December 11, 1998
SACRAMENTO -- California's war on smog is taking to the high seas -- and to the state's lakes and rivers -- with a new plan to clamp down on air pollution from a half-million pleasure boats and one-person watercraft.
Air-quality enforcers yesterday unanimously approved rules to sharply cut pollutants from new two-stroke and four-stroke marine engines, including outboards, beginning in 2001.
Those engines are used in many motorboats; personal watercraft; small, lightweight jet boats; and small fishing boats. Inboard engines are exempt from the regulations.

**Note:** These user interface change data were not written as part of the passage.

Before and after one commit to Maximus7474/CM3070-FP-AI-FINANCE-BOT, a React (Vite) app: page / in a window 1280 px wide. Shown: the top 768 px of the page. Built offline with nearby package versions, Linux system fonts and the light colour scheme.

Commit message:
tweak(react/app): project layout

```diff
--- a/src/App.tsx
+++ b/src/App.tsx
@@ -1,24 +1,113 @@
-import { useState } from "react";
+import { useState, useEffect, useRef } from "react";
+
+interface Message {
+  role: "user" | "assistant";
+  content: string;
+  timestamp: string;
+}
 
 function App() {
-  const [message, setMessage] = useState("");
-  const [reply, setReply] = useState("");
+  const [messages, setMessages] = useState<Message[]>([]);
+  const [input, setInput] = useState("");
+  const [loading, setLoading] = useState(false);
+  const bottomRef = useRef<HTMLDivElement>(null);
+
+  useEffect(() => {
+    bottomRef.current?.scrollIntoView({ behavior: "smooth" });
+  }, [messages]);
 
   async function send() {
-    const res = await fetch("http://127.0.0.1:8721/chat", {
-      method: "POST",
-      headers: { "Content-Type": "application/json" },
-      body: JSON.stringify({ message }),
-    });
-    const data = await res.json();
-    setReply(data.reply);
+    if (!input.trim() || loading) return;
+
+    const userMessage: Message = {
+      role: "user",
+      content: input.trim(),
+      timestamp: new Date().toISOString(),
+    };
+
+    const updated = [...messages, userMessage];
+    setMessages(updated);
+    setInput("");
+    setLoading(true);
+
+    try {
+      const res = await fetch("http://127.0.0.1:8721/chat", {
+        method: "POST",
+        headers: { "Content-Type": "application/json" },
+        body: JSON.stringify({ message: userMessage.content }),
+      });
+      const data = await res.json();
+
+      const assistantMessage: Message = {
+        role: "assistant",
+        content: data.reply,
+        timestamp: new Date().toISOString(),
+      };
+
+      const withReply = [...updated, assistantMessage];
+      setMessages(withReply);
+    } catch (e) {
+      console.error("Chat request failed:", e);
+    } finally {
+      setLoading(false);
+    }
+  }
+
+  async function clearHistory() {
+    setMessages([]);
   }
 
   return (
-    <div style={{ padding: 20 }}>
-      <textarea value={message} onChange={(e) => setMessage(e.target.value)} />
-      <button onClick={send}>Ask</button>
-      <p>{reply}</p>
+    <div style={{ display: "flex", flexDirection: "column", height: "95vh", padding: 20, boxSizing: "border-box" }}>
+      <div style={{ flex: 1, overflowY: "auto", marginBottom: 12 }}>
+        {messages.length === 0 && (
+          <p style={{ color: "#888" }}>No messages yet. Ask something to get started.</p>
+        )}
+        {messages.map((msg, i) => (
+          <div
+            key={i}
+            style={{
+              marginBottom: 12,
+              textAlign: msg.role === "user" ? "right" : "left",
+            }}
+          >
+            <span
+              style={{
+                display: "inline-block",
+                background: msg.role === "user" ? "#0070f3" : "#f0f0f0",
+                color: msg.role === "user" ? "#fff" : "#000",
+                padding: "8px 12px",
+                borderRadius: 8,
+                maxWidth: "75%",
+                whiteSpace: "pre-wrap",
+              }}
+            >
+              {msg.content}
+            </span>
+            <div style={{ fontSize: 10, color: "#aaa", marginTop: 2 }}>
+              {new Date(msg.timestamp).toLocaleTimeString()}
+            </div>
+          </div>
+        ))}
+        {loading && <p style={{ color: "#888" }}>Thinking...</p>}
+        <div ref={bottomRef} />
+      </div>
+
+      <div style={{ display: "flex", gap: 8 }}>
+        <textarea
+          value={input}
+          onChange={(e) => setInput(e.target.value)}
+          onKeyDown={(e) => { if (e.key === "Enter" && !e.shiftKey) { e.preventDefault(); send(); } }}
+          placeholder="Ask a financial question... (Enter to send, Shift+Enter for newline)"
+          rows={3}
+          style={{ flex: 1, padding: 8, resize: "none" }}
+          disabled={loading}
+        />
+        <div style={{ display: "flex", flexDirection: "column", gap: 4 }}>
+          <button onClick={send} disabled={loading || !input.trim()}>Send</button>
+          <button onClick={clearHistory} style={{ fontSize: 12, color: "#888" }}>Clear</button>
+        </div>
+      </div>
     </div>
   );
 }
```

The rules, far more stringent than federal anti-pollution standards, are intended to reduce emissions that state scientists contend have a dramatic impact on air quality.
The regulations would take effect first with engines built in 2001, then be tightened in stagesthrough 2008. By then, the engines would be 90 percent less polluting than they are today, according to the Air Resources Board.

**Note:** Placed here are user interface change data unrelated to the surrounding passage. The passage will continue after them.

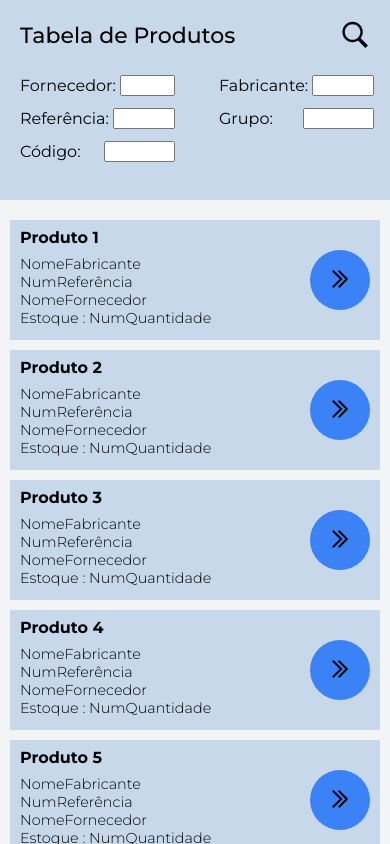
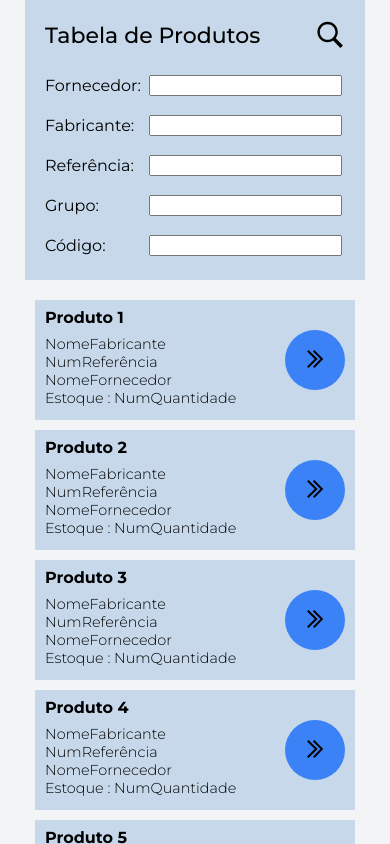
Before and after one commit to nattancode07/projeto-consulta-estoque-solution, a React (Vite) app: page / in a window 390 px wide. Shown: the top 844 px of the page. Built offline with nearby package versions, Linux system fonts and the light colour scheme.

Commit message:
commit-3.1

```diff
--- a/src/Header/Header.css
+++ b/src/Header/Header.css
@@ -149,12 +149,17 @@ h2 {
   }
 
   .header-main {
-    height: 200px;
+    height: 280px;
   }
 
   .filtros {
-    height: 100px;
-    grid-template-columns:  1fr 1fr;
+    height: 190px;
+    grid-template-columns:  1fr ;
+    gap: 10px;
+  }
+
+  .input-text-filtro {
+    width: 60%;
   }
 
   h2 {
```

Federal standards would reduce marine-engine emissions by 75 percent by 2025, a board staff report said.
"Currently, a personal watercraft operated for seven hours produces more smog-forming emissions than a 1998 passenger car driven for 100,000 miles. The impact of marine engines on air quality is especially serious on summer weekend days, when smog levels are highest and use of marine engines is heaviest," according to a staff analysis by the ARB.
Personal watercraft spew 100 tons or more of pollutants into California's air on a summer day, according to the staff. The most polluting of the craft, those powered by two-stroke engines, also pour unburned gasoline into the water.
The ARB, the state's top air-pollution regulator and an agency whose decisions are watched closely around the country, adopted the rules after months of hearings and testimony.
Environmentalists, while pleased with the new regulations, said they don't go far enough. Boat owners and sellers, engine manufacturers and lobbyists for personal watercraft said the regulations could economically cripple California's $11 billion boating industry.
"We think the rules could have been much tougher. They could have done much more. I don't think the marine industry has any idea how easy it got off," said Russell Long, a spokesman for the San Francisco-based Blue Water Network, an environmental coalition that includes the Sierra Club.
Representatives of the marine industry questioned the board's assessment of the environmental impact of the engines' pollution and said the industry had made good-faith efforts to provide clean engines.
Moreover, they said, the cost of modifying the engines to comply with the regulations is higher than the ARB's estimates. The board said altering an engine would add an average of 14 percent to the cost, which would be passed on to consumers.
The engines range in price from a few hundred dollars to $20,000.
"I'm not opposed to cleaning things up, so long as the standards they set are attainable," said Bill Jacobs, attorney for the San Diego Personal Watercraft Association.
The state's action is certain to raise the cost of personal watercraft, he said, adding that a small price hike of less than 4 percent shouldn't be a problem.
But if the pollution restrictions trigger a dramatic rise in cost to the manufacturers, "they may even leave California because this isn't their biggest market."
Despite assertions to the contrary, Jacobs said he doesn't believe personal watercraft by themselves contribute significantly to air pollution.
"The amount of pollution from personal watercraft is negligible because there are so few of them out there," he said.
John Jay, a Milpitas boat retailer, said the new regulations would strangle his business.
"It's a sticker-shock deal. It's just too costly. It's as if they are going to intentionally regulate me out of business. And when it happens in California, there's a ripple effect and it will happen in the rest of the country," Jay said.
Staff writer Terry Rodgers contributed to this report.